[Collection entries]
++++++++++

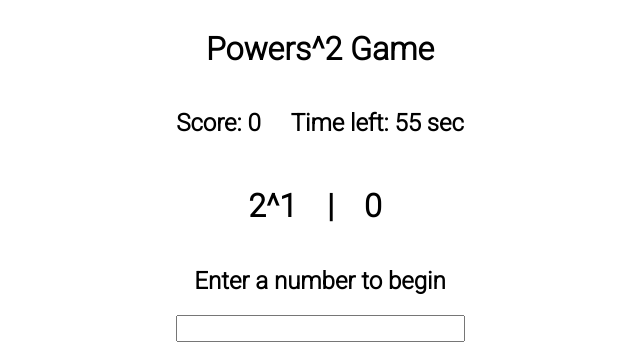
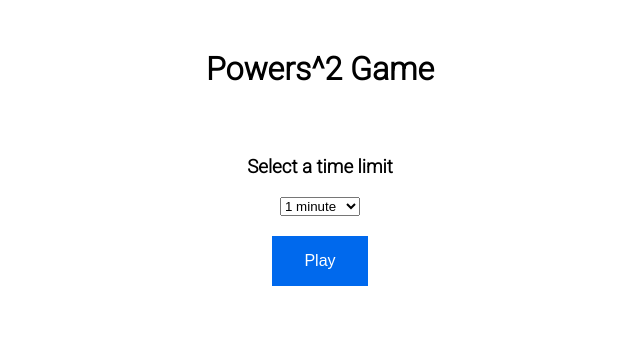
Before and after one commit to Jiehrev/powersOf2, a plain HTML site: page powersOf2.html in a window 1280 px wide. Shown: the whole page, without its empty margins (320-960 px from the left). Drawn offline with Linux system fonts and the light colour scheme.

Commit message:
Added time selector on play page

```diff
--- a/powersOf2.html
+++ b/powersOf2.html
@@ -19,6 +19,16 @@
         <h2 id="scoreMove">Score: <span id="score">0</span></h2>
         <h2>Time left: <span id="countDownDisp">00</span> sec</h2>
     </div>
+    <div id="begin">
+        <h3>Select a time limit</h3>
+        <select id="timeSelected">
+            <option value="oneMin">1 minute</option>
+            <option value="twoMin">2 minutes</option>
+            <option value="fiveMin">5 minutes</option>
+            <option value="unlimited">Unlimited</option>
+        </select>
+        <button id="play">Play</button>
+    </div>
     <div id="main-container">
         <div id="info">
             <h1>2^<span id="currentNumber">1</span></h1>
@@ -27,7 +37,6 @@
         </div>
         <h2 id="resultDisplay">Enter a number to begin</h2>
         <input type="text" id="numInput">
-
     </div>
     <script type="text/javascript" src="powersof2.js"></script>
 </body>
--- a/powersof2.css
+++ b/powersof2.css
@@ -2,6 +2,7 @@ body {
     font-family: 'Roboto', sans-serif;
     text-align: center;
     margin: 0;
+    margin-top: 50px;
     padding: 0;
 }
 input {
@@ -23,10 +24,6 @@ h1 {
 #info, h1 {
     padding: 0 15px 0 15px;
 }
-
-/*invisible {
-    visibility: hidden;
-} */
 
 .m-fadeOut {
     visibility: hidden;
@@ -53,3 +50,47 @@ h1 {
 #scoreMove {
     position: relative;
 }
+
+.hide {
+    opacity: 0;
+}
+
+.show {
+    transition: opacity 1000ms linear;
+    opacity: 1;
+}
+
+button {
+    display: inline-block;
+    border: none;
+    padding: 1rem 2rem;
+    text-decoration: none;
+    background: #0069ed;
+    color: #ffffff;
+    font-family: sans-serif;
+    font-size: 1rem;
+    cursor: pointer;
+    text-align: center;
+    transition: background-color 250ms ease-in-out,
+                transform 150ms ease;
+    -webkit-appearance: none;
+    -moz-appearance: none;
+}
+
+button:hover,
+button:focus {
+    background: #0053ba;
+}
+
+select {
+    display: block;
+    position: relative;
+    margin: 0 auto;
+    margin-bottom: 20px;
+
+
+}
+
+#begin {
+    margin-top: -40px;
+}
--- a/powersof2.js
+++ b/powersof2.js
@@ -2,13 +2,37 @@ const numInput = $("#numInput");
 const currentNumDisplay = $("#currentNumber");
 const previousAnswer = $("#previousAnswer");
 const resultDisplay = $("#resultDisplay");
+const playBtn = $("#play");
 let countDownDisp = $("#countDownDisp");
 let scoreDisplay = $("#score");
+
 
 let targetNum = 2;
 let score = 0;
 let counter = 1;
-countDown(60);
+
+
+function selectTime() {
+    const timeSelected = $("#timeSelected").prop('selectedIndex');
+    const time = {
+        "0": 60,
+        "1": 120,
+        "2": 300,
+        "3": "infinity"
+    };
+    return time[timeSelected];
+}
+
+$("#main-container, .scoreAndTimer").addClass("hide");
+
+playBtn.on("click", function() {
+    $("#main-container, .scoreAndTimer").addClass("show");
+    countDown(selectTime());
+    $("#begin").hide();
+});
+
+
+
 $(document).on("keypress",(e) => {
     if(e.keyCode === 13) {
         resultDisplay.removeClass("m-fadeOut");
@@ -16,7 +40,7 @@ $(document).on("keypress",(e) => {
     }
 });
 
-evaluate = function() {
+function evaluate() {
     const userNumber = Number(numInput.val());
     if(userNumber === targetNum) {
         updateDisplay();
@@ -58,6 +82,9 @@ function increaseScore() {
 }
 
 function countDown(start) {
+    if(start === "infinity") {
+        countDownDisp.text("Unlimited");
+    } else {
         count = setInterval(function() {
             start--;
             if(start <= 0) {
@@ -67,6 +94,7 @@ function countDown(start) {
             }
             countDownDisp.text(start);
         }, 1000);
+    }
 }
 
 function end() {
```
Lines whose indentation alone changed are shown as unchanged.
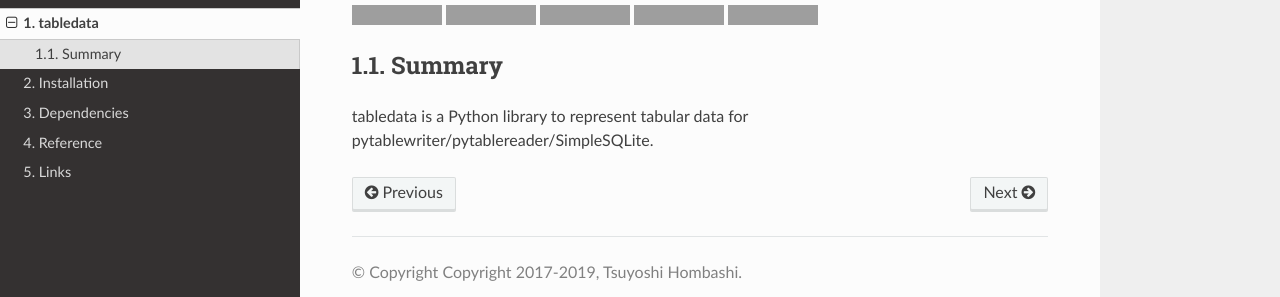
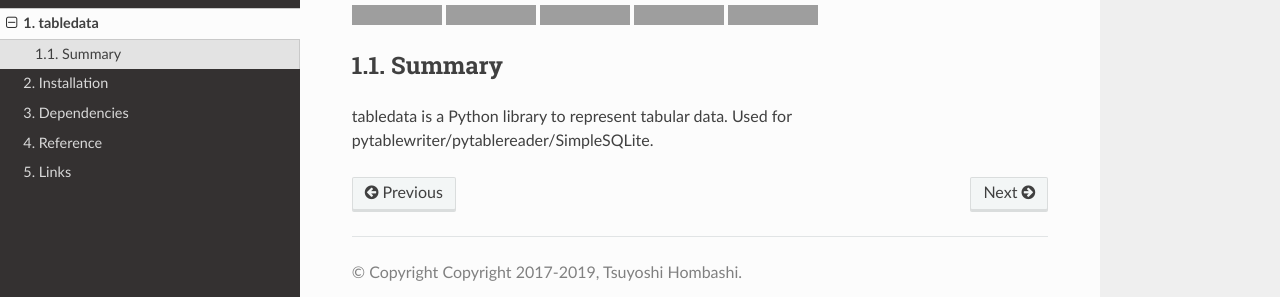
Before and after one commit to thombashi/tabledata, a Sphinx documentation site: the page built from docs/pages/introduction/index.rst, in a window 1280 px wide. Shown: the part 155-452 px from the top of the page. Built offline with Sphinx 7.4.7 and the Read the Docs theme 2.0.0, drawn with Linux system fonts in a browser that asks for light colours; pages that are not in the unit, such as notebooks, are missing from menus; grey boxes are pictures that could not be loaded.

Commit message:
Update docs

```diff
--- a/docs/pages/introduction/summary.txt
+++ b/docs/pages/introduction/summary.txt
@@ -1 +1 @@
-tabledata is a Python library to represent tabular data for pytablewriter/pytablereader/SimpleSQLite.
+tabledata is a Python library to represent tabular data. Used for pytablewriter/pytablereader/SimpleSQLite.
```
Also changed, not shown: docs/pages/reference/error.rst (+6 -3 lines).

++++++++++

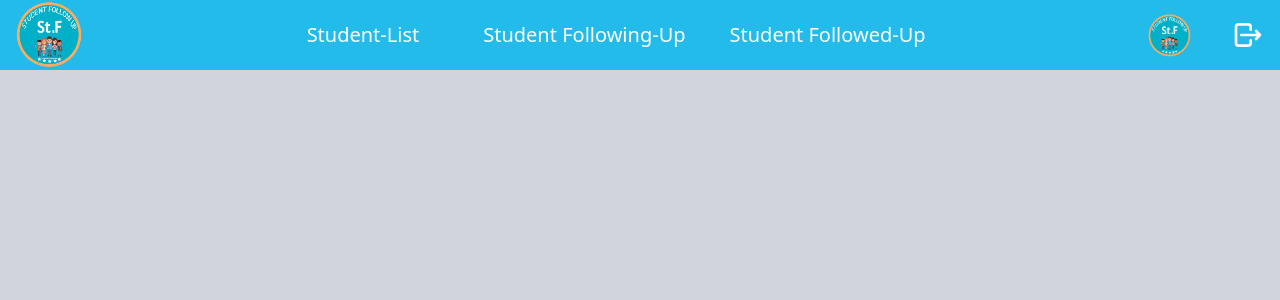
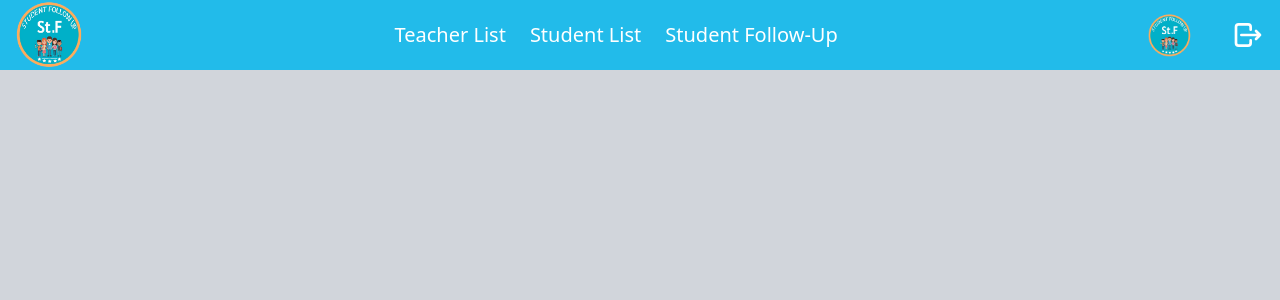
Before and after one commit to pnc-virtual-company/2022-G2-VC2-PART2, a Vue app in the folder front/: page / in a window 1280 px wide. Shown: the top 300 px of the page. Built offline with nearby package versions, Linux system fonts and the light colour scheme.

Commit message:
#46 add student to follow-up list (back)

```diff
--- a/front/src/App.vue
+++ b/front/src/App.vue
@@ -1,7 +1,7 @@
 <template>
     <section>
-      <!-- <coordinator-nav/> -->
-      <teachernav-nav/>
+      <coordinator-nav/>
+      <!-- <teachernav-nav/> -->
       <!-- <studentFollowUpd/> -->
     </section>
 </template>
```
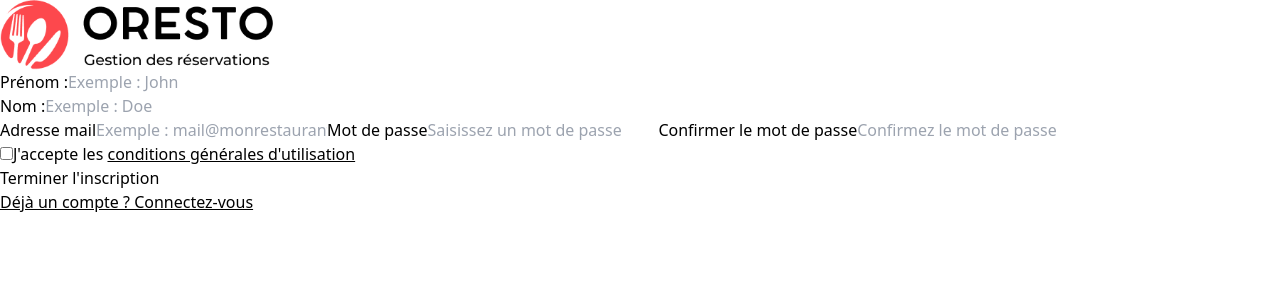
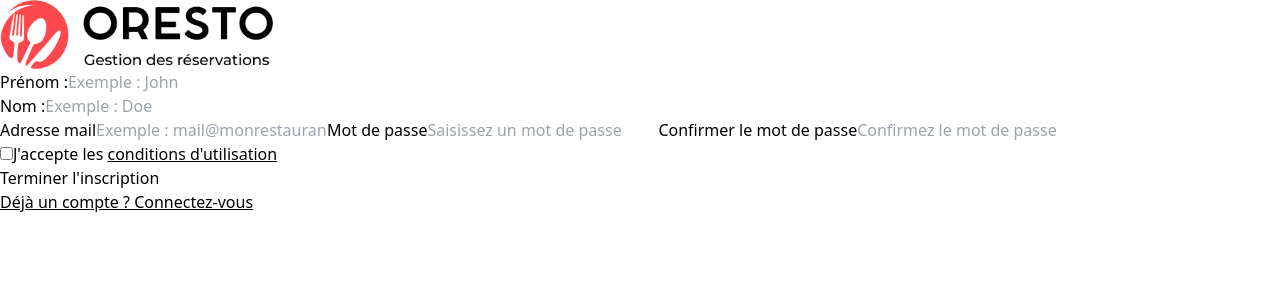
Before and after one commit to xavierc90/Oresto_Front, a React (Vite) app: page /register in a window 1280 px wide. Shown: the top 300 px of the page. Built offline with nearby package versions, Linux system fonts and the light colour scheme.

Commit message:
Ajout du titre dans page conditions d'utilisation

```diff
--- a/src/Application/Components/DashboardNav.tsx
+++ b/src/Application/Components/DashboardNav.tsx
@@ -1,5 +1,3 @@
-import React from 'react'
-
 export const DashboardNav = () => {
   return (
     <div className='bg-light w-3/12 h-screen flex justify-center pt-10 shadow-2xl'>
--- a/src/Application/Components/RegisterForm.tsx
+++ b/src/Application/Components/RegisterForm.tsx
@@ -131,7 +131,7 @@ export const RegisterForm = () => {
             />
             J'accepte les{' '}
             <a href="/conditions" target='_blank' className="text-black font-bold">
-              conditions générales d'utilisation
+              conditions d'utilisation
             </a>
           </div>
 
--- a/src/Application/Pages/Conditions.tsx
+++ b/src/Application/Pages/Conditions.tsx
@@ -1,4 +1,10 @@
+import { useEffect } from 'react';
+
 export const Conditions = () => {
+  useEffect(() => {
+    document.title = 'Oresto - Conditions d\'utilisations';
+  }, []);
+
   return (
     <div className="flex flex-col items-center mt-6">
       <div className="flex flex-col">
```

++++++++++

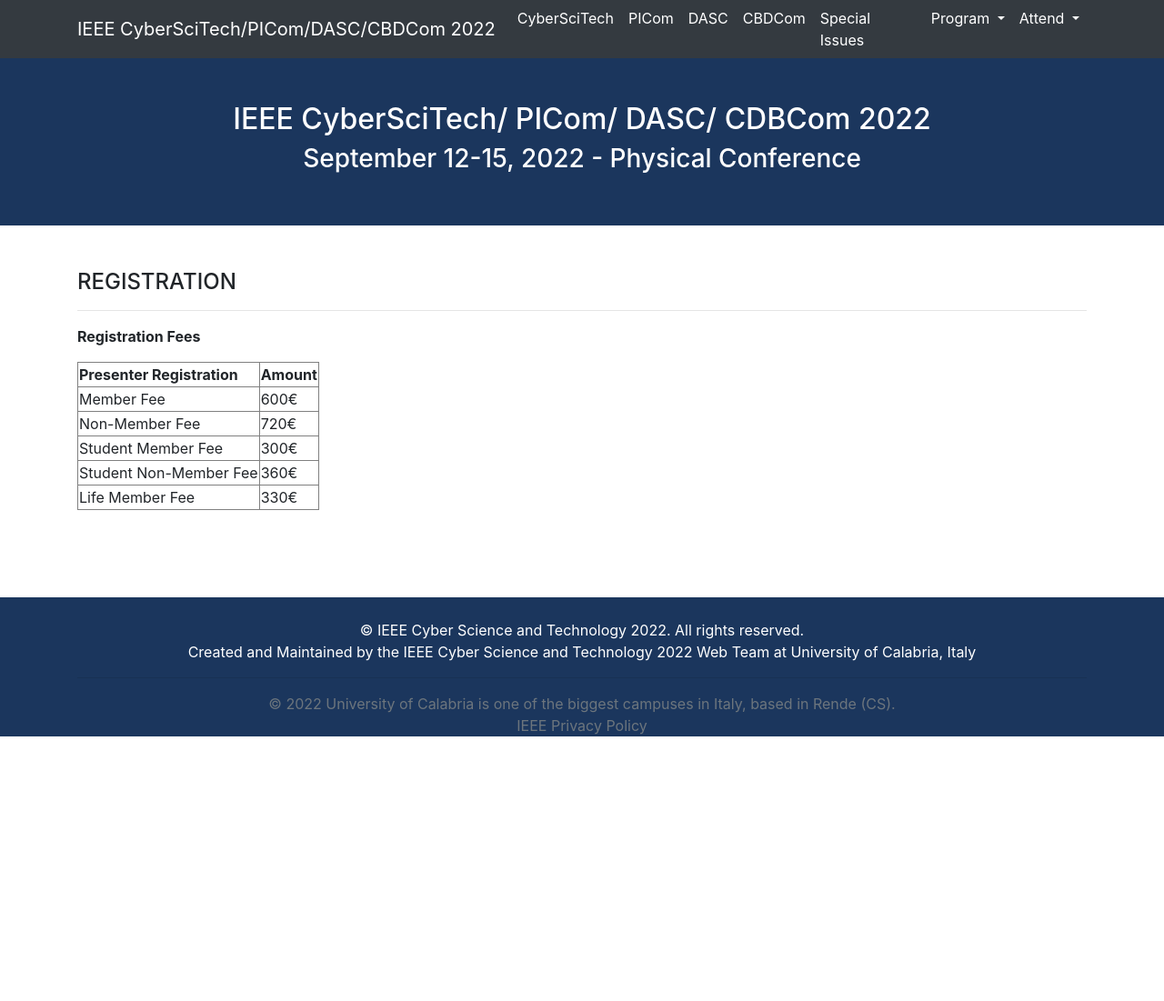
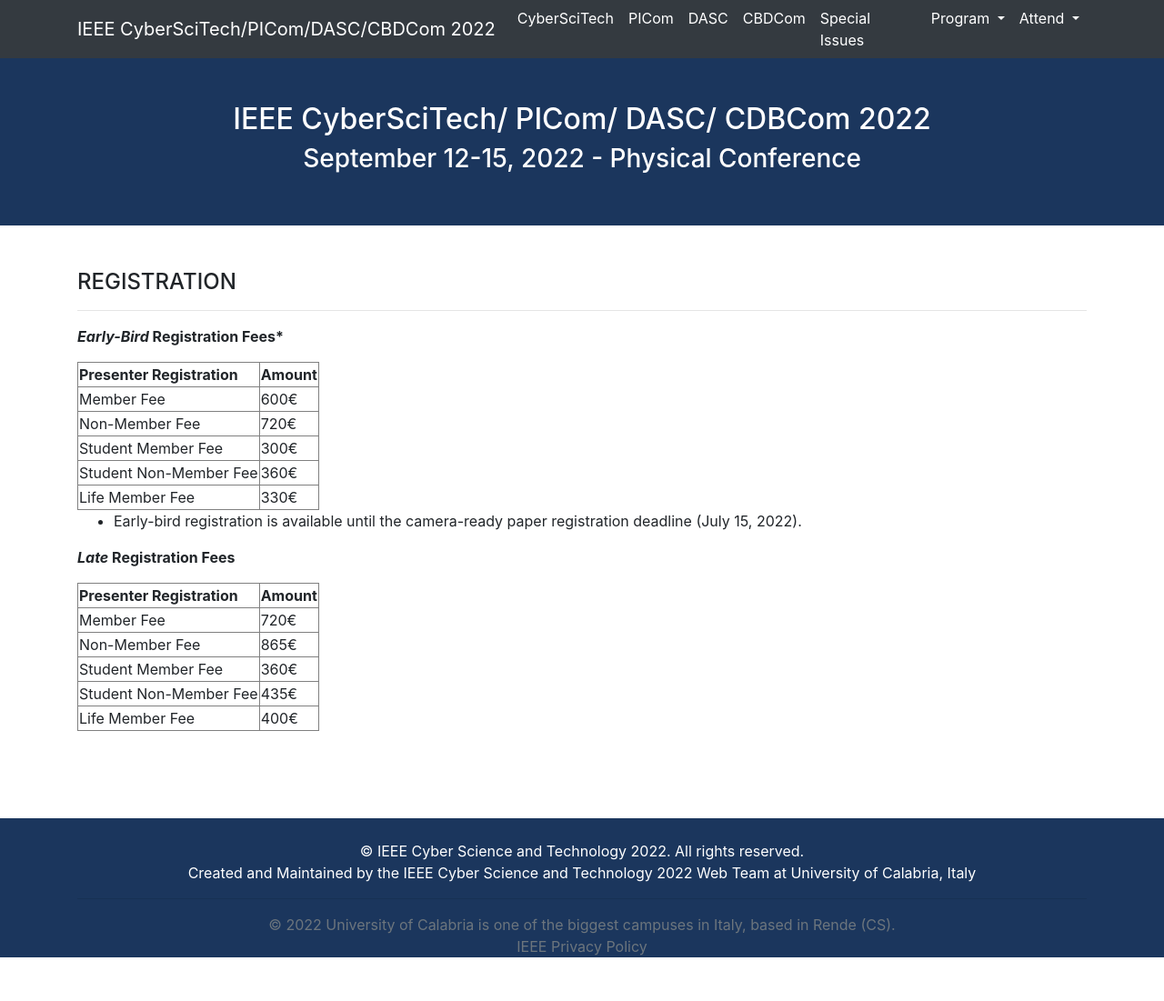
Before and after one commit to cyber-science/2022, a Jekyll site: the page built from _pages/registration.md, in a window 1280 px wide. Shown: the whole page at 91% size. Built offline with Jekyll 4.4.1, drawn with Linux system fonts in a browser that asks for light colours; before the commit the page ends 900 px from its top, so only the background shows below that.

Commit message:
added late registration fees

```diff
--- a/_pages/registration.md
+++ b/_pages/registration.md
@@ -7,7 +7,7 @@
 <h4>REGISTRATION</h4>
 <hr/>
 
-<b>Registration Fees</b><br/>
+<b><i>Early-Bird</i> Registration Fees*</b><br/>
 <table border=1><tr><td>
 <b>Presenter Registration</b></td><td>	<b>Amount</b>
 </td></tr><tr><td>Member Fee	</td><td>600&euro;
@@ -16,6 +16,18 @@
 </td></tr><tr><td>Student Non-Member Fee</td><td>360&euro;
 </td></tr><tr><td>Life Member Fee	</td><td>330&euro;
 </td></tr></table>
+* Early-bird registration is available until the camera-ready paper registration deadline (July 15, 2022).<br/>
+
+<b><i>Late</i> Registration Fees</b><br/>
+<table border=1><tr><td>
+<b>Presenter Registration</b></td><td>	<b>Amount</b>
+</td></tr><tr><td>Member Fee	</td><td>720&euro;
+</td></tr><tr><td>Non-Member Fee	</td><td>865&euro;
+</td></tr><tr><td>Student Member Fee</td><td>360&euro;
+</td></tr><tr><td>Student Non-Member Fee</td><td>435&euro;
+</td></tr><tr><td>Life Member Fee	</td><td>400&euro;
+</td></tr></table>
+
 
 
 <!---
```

++++++++++

Requirement: Every line in the entries above that mentions the word "euro" must be shown.

Task answer:
 </td></tr><tr><td>Member Fee	</td><td>600&euro;
 </td></tr><tr><td>Student Non-Member Fee</td><td>360&euro;
 </td></tr><tr><td>Life Member Fee	</td><td>330&euro;
+</td></tr><tr><td>Member Fee	</td><td>720&euro;
+</td></tr><tr><td>Non-Member Fee	</td><td>865&euro;
+</td></tr><tr><td>Student Member Fee</td><td>360&euro;
+</td></tr><tr><td>Student Non-Member Fee</td><td>435&euro;
+</td></tr><tr><td>Life Member Fee	</td><td>400&euro;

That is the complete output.